Eloïse Wright covers five of the the shorts from day 3 of the Manchester Lift-Off Festival
This was the last night of the Lift-Off film festival, consisting of shorts made exclusively by local filmmakers to Manchester. Managing to meet a portion of them afterwards at the venue and talk about their creations made the whole experience much more vivid, and the prospect of Lift-Off returning to Manchester next year very exciting.
After being victim to an IED (improvised explosive device), Jodie Baxter returns from Afghanistan to her family in the U.K, physically and emotionally damaged. This short succeeds in demonstrating that the cuts made during war are deep, and very rarely heal.
The young woman feels disconnected from the world around her, unable to breach the unfamiliar gap with her husband and feeling hopelessly distant from her adolescent daughter. Soldier Bee is a brutal short, managing to be incredibly well shot yet making the viewer feel constantly anxious and uncomfortable. One scene in particular conveys Jodie’s irrational behaviour, due to having her life now wrecked forever with mentally troubling memories.
Directed by Alex Hardy
Lost in Spring
“When I was six I wanted to be a cook. When I was seven I wanted to be Napoleon. And my ambition has been steadily growing since.”
This quote is shown at the beginning of the short, and resonates throughout as intelligent and shy seven-year-old Rosie is thrown into the lifelong pursuit of purpose.
Her character is built by a mixture of amusing innocence and maturity, a great penguin beanie and red hair. Asked by teacher to prepare a speech to give in front of whole class “What you want to be when you grow up and why”, the short exposes how prematurely the adult world wants children to find their calling.

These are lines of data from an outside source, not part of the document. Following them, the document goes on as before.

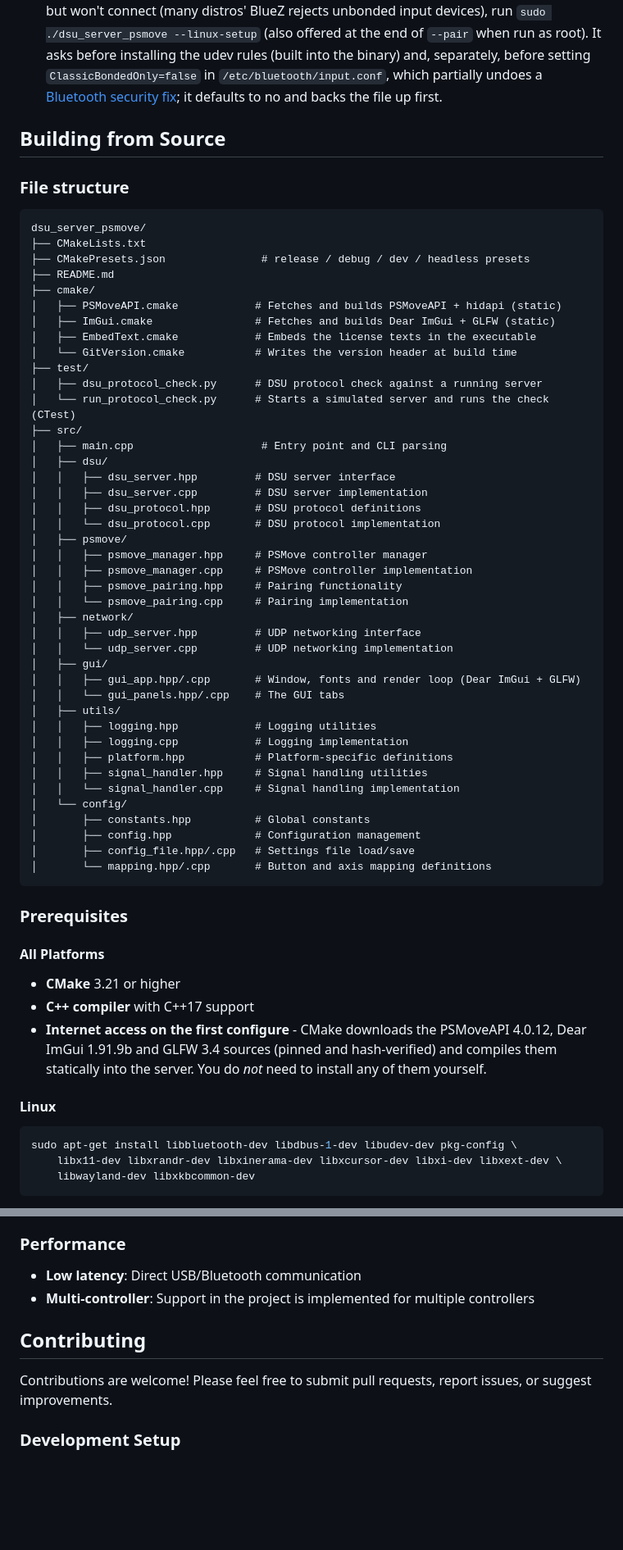
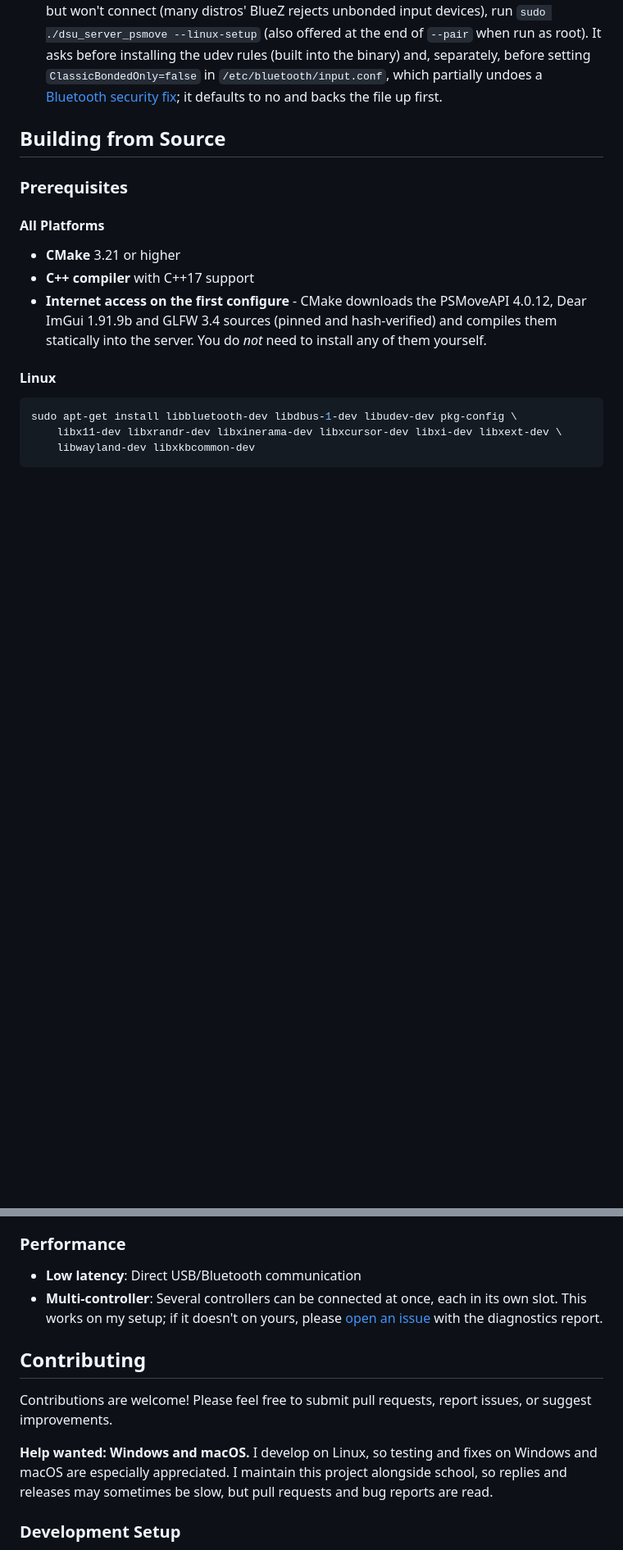
Before and after one commit to Swordmaster3214/PSMove-DSU, a Markdown page: README.md, 2 parts joined by grey strips. Shown at 82% size. Drawn GitHub-style; blank space fills up the shorter version.

````diff
--- a/README.md
+++ b/README.md
@@ -136,50 +125,6 @@ Then unplug the cable and press the PS button. The red LED blinks, then stays li
 
 ## Building from Source
 
-### File structure
-```
-dsu_server_psmove/
-├── CMakeLists.txt
-├── CMakePresets.json               # release / debug / dev / headless presets
-├── README.md
-├── cmake/
-│   ├── PSMoveAPI.cmake            # Fetches and builds PSMoveAPI + hidapi (static)
-│   ├── ImGui.cmake                # Fetches and builds Dear ImGui + GLFW (static)
-│   ├── EmbedText.cmake            # Embeds the license texts in the executable
-│   └── GitVersion.cmake           # Writes the version header at build time
-├── test/
-│   ├── dsu_protocol_check.py      # DSU protocol check against a running server
-│   └── run_protocol_check.py      # Starts a simulated server and runs the check (CTest)
-├── src/
-│   ├── main.cpp                    # Entry point and CLI parsing
-│   ├── dsu/
-│   │   ├── dsu_server.hpp         # DSU server interface
-│   │   ├── dsu_server.cpp         # DSU server implementation
-│   │   ├── dsu_protocol.hpp       # DSU protocol definitions
-│   │   └── dsu_protocol.cpp       # DSU protocol implementation
-│   ├── psmove/
-│   │   ├── psmove_manager.hpp     # PSMove controller manager
-│   │   ├── psmove_manager.cpp     # PSMove controller implementation
-│   │   ├── psmove_pairing.hpp     # Pairing functionality
-│   │   └── psmove_pairing.cpp     # Pairing implementation
-│   ├── network/
-│   │   ├── udp_server.hpp         # UDP networking interface
-│   │   └── udp_server.cpp         # UDP networking implementation
-│   ├── gui/
-│   │   ├── gui_app.hpp/.cpp       # Window, fonts and render loop (Dear ImGui + GLFW)
-│   │   └── gui_panels.hpp/.cpp    # The GUI tabs
-│   ├── utils/
-│   │   ├── logging.hpp            # Logging utilities
-│   │   ├── logging.cpp            # Logging implementation
-│   │   ├── platform.hpp           # Platform-specific definitions
-│   │   ├── signal_handler.hpp     # Signal handling utilities
-│   │   └── signal_handler.cpp     # Signal handling implementation
-│   └── config/
-│       ├── constants.hpp          # Global constants
-│       ├── config.hpp             # Configuration management
-│       ├── config_file.hpp/.cpp   # Settings file load/save
-│       └── mapping.hpp/.cpp       # Button and axis mapping definitions
-```
 ### Prerequisites
 
 #### All Platforms
@@ -324,11 +269,13 @@ They make the PS Move (USB and Bluetooth) and the Navigation controller (USB) ac
 
 ### Performance
 - **Low latency**: Direct USB/Bluetooth communication
-- **Multi-controller**: Support in the project is implemented for multiple controllers
+- **Multi-controller**: Several controllers can be connected at once, each in its own slot. This works on my setup; if it doesn't on yours, please [open an issue](https://github.com/Swordmaster3214/PSMove-DSU/issues) with the diagnostics report.
 
 ## Contributing
 
 Contributions are welcome! Please feel free to submit pull requests, report issues, or suggest improvements.
+
+**Help wanted: Windows and macOS.** I develop on Linux, so testing and fixes on Windows and macOS are especially appreciated. I maintain this project alongside school, so replies and releases may sometimes be slow, but pull requests and bug reports are read.
 
 ### Development Setup
 1. Fork the repository
````
Also changed, not shown: other parts of README.md (+31 -42 lines), CONTRIBUTING.md (+12 -0 lines), docs/images/gui.png (added), 1 other file.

Her speech is hastily made but genuine, finding herself a little out of breath from the stress of wanting to get it over and done with.
After a touching sequence of self-realisation, Rosie tells her class that she wants to be an actress because she can be anybody she wants to be and it makes her smile. Lost in Spring is a very clever and accurate depiction of how little time we have without worrying about what we aspire to be, but also how Rosie navigates her way through first sentiments of self-doubt and assessment of her own talent.

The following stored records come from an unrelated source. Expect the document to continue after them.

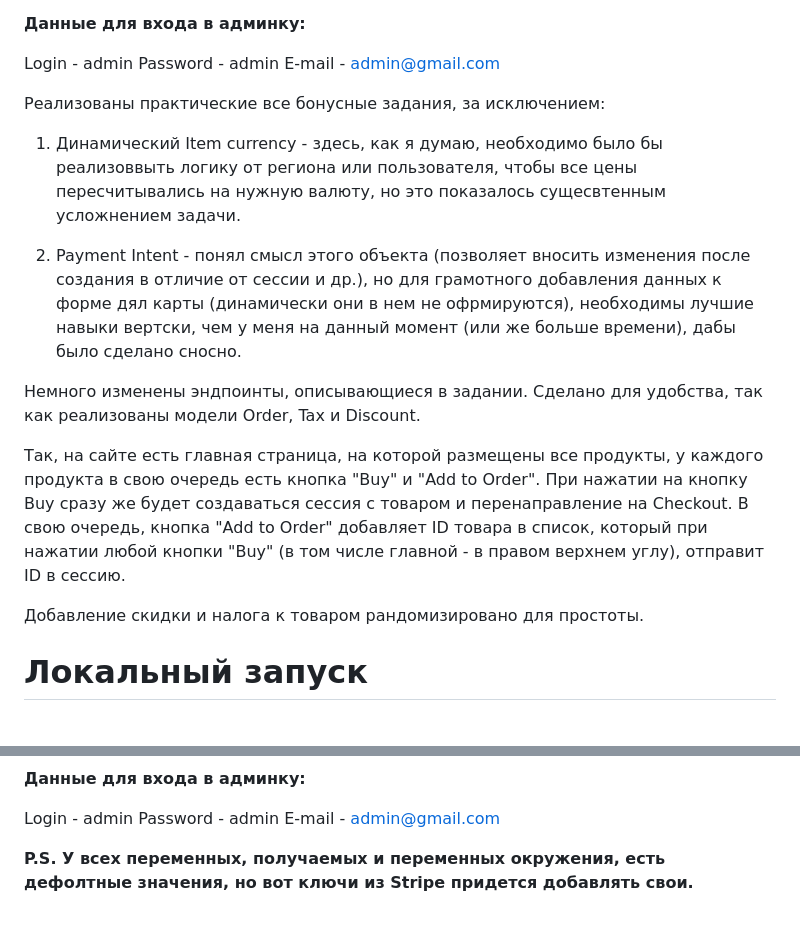
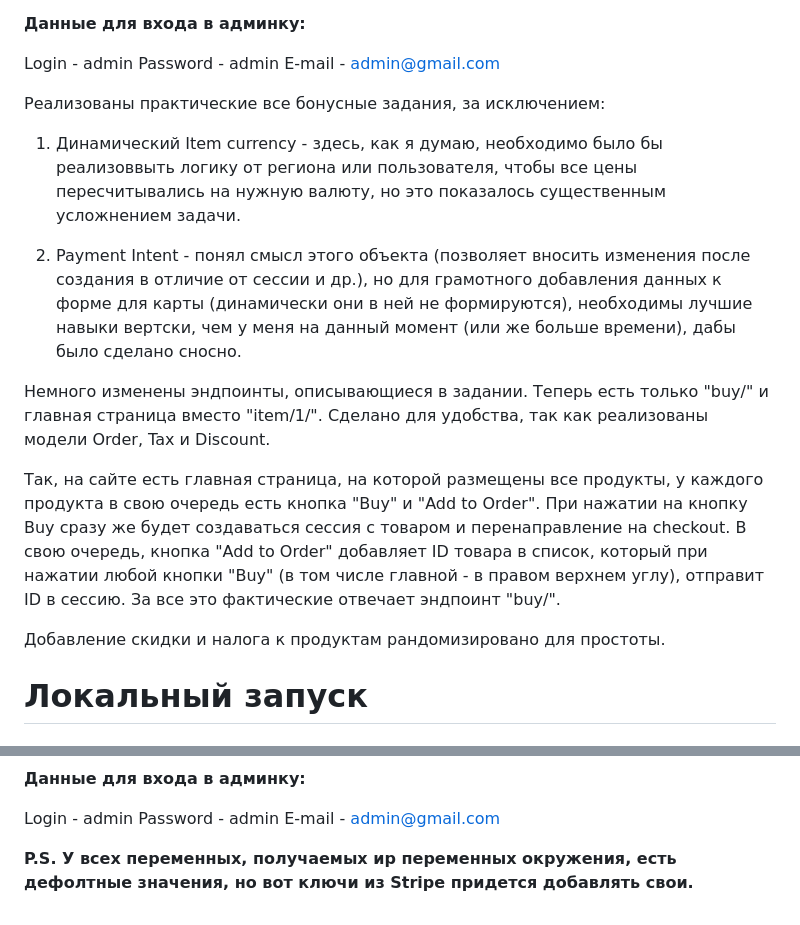
Before and after one commit to Kiselaw/rishat_test_task, a Markdown page: README.md, 2 parts joined by grey strips. GitHub-like rendering.

```diff
--- a/README.md
+++ b/README.md
@@ -19,15 +19,15 @@ E-mail - admin@gmail.com
 
 Реализованы практические все бонусные задания, за исключением:
 
-1) Динамический Item currency - здесь, как я думаю, необходимо было бы реализоввыть логику от региона или пользователя, чтобы все цены пересчитывались на нужную валюту, но это показалось сущесвтенным усложнением задачи.
+1) Динамический Item currency - здесь, как я думаю, необходимо было бы реализоввыть логику от региона или пользователя, чтобы все цены пересчитывались на нужную валюту, но это показалось существенным усложнением задачи.
 
-2) Payment Intent - понял смысл этого объекта (позволяет вносить изменения после создания в отличие от сессии и др.), но для грамотного добавления данных к форме дял карты (динамически они в нем не офрмируются), необходимы лучшие навыки вертски, чем у меня на данный момент (или же больше времени), дабы было сделано сносно.
+2) Payment Intent - понял смысл этого объекта (позволяет вносить изменения после создания в отличие от сессии и др.), но для грамотного добавления данных к форме для карты (динамически они в ней не формируются), необходимы лучшие навыки вертски, чем у меня на данный момент (или же больше времени), дабы было сделано сносно.
 
-Немного изменены эндпоинты, описывающиеся в задании. Сделано для удобства, так как реализованы модели Order, Tax и Discount.
+Немного изменены эндпоинты, описывающиеся в задании. Теперь есть только "buy/" и главная страница вместо "item/1/". Сделано для удобства, так как реализованы модели Order, Tax и Discount.
 
-Так, на сайте есть главная страница, на которой размещены все продукты, у каждого продукта в свою очередь есть кнопка "Buy" и "Add to Order". При нажатии на кнопку Buy сразу же будет создаваться сессия с товаром и перенаправление на Checkout. В свою очередь, кнопка "Add to Order" добавляет ID товара в список, который при нажатии любой кнопки "Buy" (в том числе главной - в правом верхнем углу), отправит ID в сессию.
+Так, на сайте есть главная страница, на которой размещены все продукты, у каждого продукта в свою очередь есть кнопка "Buy" и "Add to Order". При нажатии на кнопку Buy сразу же будет создаваться сессия с товаром и перенаправление на checkout. В свою очередь, кнопка "Add to Order" добавляет ID товара в список, который при нажатии любой кнопки "Buy" (в том числе главной - в правом верхнем углу), отправит ID в сессию. За все это фактические отвечает эндпоинт "buy/".
 
-Добавление скидки и налога к товаром рандомизировано для простоты.
+Добавление скидки и налога к продуктам рандомизировано для простоты.
 
 # Локальный запуск
 
@@ -145,4 +145,4 @@ Login - admin
 Password - admin
 E-mail - admin@gmail.com
 
-**P.S. У всех переменных, получаемых и переменных окружения, есть дефолтные значения, но вот ключи из Stripe придется добавлять свои.**
+**P.S. У всех переменных, получаемых иp переменных окружения, есть дефолтные значения, но вот ключи из Stripe придется добавлять свои.**
```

Directed by Fred Leao Prado Wall
The Sedate Escape
A light-hearted, intricately detailed stop-motion of two comrades from WW2 now in a home, planning their escape from what they think is a prisoner’s camp.
In this comedy, the characters resemble clay, details like the phone, food or the clock are all doll house miniatures, giving the illusion that these might be toys coming to life in a completely non-patronising manner. Definitely becoming a little senile with old age, these two gentlemen are lost in their own world that may be their way of escaping the reality of living in an old folks’ home. Overall, The Sedate Escape is a great addition to the stop-motion genre.
Directed by Joe Dearman
An abstract animation of the colours blue and red, representing many things.
Inspired by cultural ribbon dances and ribbon gymnastics, the ribbons flow with the music, and result in the idea of how opposites complete each other. The blue and the red can be seen as male and female coming together, of calm and energy, passion and control, rational and irrational behaviour.
The convergence of opposites brings to mind Les Mains Libres, a collection of poems by French poet Paul Eluard and illustrations by Man Ray, which celebrates the concavities of women and convexities of men coming together to form a perfect chaos.
Directed by Eldritch Knight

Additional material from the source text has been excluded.